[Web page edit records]
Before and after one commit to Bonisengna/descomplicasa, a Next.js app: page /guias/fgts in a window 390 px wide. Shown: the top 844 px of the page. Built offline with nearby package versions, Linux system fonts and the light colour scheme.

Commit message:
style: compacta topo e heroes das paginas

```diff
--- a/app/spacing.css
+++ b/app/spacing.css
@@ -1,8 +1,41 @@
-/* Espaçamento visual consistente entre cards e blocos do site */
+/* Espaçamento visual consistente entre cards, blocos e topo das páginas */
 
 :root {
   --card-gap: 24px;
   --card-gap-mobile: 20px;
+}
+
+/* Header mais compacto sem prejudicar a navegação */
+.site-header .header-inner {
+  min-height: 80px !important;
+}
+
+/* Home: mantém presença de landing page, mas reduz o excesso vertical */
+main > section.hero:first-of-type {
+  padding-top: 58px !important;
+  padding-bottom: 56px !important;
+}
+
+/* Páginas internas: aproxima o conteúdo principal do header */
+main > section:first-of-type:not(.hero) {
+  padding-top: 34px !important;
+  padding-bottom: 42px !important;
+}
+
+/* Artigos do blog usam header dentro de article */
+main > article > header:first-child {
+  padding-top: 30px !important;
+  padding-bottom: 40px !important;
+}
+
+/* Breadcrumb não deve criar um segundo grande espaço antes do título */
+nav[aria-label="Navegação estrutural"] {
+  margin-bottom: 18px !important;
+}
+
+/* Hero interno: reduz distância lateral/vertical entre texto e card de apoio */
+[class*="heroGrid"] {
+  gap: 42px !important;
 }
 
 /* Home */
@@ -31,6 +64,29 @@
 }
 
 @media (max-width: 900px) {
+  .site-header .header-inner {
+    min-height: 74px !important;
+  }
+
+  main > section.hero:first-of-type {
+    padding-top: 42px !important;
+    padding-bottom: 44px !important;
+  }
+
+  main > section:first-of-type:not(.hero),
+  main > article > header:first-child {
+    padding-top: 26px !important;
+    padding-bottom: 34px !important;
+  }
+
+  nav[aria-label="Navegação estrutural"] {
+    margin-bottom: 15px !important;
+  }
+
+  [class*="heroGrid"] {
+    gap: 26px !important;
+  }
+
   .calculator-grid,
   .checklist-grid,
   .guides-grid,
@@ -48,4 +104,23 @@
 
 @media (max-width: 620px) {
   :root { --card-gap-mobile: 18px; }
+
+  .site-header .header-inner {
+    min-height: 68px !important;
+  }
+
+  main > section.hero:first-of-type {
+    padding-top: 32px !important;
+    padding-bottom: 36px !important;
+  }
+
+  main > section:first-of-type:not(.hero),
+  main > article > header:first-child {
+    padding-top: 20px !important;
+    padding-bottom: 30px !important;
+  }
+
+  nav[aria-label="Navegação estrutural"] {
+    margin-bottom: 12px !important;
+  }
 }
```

▶ [PROBLEM] Tally every line of the entries that contains the word "margin", and respond with that number only.

▶ [RESPONSE AREA] 3